If you want to learn how to trade penny stocks, there are a few helpful tools. Now, you’ve probably seen a penny stock run up significantly, only to pull back. You might think the stock is still a buy, despite dropping from its highs and trending lower. Well, there’s a way to buy a stock that’s been oversold and you think it might reverse. I use this indicator all the time, and I’ve found it works well and generates high-probability signals. Keep in mind, I’m also looking at other indicators too. This powerful indicator is known as the Moving Average Convergence Divergence (MACD). I’ll use this indicator with the Relative Strength Index (RSI), as well as Average True Range (ATR), but we’ll save those indicators for another lesson. That said, let’s get right into things and look at how to trade penny stocks with the MACD indicator.
How to Trade Penny Stocks – MACD
The MACD indicator is both a trend-following and momentum indicator. It uses the difference between the 26-day exponential moving average (EMA) and the 12-day EMA. Additionally, a 9-day EMA, or the signal line, is plotted over the MACD. Now, we won’t get into the calculations of all that because nearly every charting software and trading platform will do all that for you.
There are three main ways to use the MACD indicator:
- Crossovers – If the MACD falls below signal line, you would sell the stock. On the other hand, if it crosses above the signal line, you would buy the stock.
- Overbought or Oversold conditions – The MACD is a great indicator of overbought or oversold conditions.
- Divergence – When a penny stock’s price is making new highs, while the MACD isn’t, it indicates there could be a bearish divergence and the stock could fall. On the other hand, when if you see penny stocks making new lows, while the MACD is making higher lows, a bullish reversal could be in the cards.
In general, I like to look for a cross above the signal line, coupled with other indicators to signal when to buy. Now, sometimes, you have to anticipate the signal line cross. If and when it does cross back above, the penny stock should see some strong momentum. Let’s take a look at how you can use the MACD indicator to trade penny stocks.
Using MACD to Trade Penny Stocks – Example
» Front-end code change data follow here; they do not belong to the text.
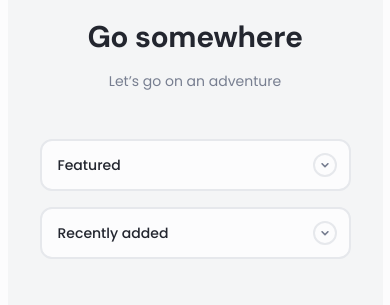
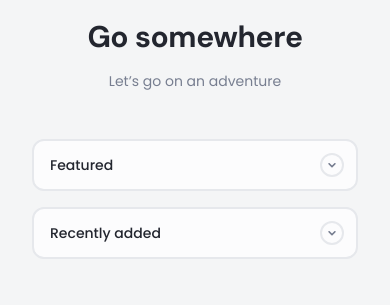
Before and after one commit to hasanlashgari01/fleet-react, a React (Vite) app: page / in a window 390 px wide. Shown: the part 3400-3705 px from the top of the page. Built offline with nearby package versions, Linux system fonts and the light colour scheme.

Commit message:
fix: container in mobile

```diff
--- a/src/components/FilterDropdown.jsx
+++ b/src/components/FilterDropdown.jsx
@@ -5,7 +5,7 @@ function FilterDropdown({ title, isHidden, children }) {
 
     return (
         <div
-            className={`relative w-full xs:w-64 flex max-lg:flex-auto bg-neutral-8 border-2 border-neutral-6 rounded-xl cursor-pointer select-none ${
+            className={`relative w-full xs:w-64 max-lg:mx-8 flex max-lg:flex-auto bg-neutral-8 border-2 border-neutral-6 rounded-xl cursor-pointer select-none ${
                 isHidden ? "lg:hidden" : ""
             }`}
         >
@@ -21,7 +21,7 @@ function FilterDropdown({ title, isHidden, children }) {
                 </span>
             </div>
             <div
-                className={`absolute w-full h-fit top-full left-0 mt-1 origin-top transition-all duration-200 ease-linear ${
+                className={`absolute w-full h-fit top-full left-0 mt-1 origin-top transition-all duration-200 ease-linear z-40 ${
                     isDropdown ? "visible opacity-100 translate-y-0" : "invisible opacity-0 -translate-y-2"
                 }`}
             >
--- a/src/components/Product.jsx
+++ b/src/components/Product.jsx
@@ -1,7 +1,13 @@
 function Product({ title, subTitle, price, offPrice, startDate, endDate, score }) {
     return (
-        <div className="w-[267px] mx-auto bg-neutral-8 rounded-2xl overflow-hidden">
-            <img src="/public/images/products/Product-2.jpg" alt="" className="w-full h-56 object-cover" />
+        <div className="group w-[267px] mx-auto bg-neutral-8 rounded-2xl overflow-hidden">
+            <div className="w-full h-56 overflow-hidden">
+                <img
+                    src="/public/images/products/Product-2.jpg"
+                    alt=""
+                    className="w-full h-full object-cover group-hover:scale-125 transition-transform duration-1000"
+                />
+            </div>
             <div className="p-5">
                 <div className="flex justify-between">
                     <div className="w-[151px]">
--- a/src/components/ProductCard.jsx
+++ b/src/components/ProductCard.jsx
@@ -4,7 +4,7 @@ import SectionTop from "./SectionTop";
 
 function ProductCard() {
     return (
-        <div className="container space-y-12 py-16 lg:py-10 2xl:py-20 bg-neutral-7 rounded-3xl">
+        <div className="sm:container space-y-12 py-16 lg:py-10 2xl:py-20 bg-neutral-7 rounded-3xl">
             <SectionTop title="Go somewhere" description="Let’s go on an adventure" />
             <div>
                 <div className="flex flex-wrap gap-4 justify-between items-center">
```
I was watching Farmmi Inc (FAMI) for a while. At the time, FAMI was up when the market was down. Moreover, the penny stock looked like it finally found support. I liked FAMI around $3 for a move to the $3.70’s. Now, my goal was to buy 10,000 shares for a profit of 50 cents per share or $5,000 in profits. This was a classic oversold chart pattern and I’ve been stalking it since the middle of July. We won’t get into the details of oversold conditions, but here’s a look at how to trade penny stocks using the relative strength index (RSI) to indicate when a penny stock is oversold or overbought.
Notice how the MACD was well below the signal line, the blue bars on the MACD indicator.
Well, as traders, we need to anticipate the move higher and take on some risk. Keep in mind, using the MACD is not a science and it doesn’t always work 100% of the time. However, it’s still a high-probability indicator when you combine it with chart patterns, RSI and ATR.
I ended up buying 5,000 shares of FAMI at $3.17 and my goal was to make $2,500. I was a little late to the party, so I didn’t want to get into my full size.
Here’s a look at the chart after I bought shares.
The MACD crossed above the signal line and the stock exploded and I got the move I was looking for.
I sold my shares at $3.74, a 20% profit! That’s $3,000 in profits.
When the MACD works, it’s not crazy to see moves like this in penny stocks. That’s why I love using this indicator, along with some indicators mentioned earlier. Now, you’ll need to practice looking at charts and figuring out what works for you.
The Bottom Line
The MACD indicator could be helpful when you’re learning how to trade penny stocks. Take note, it’s not a be-all and end-all indicator. You need to properly risk manage your positions and understand how to enter orders. Again, it should help to use other indicators with the MACD, such as the RSI and ATR, which we’ll discuss in another lesson.
Jason Bond runs JasonBondTraining.com and is a swing trader of small-cap stocks.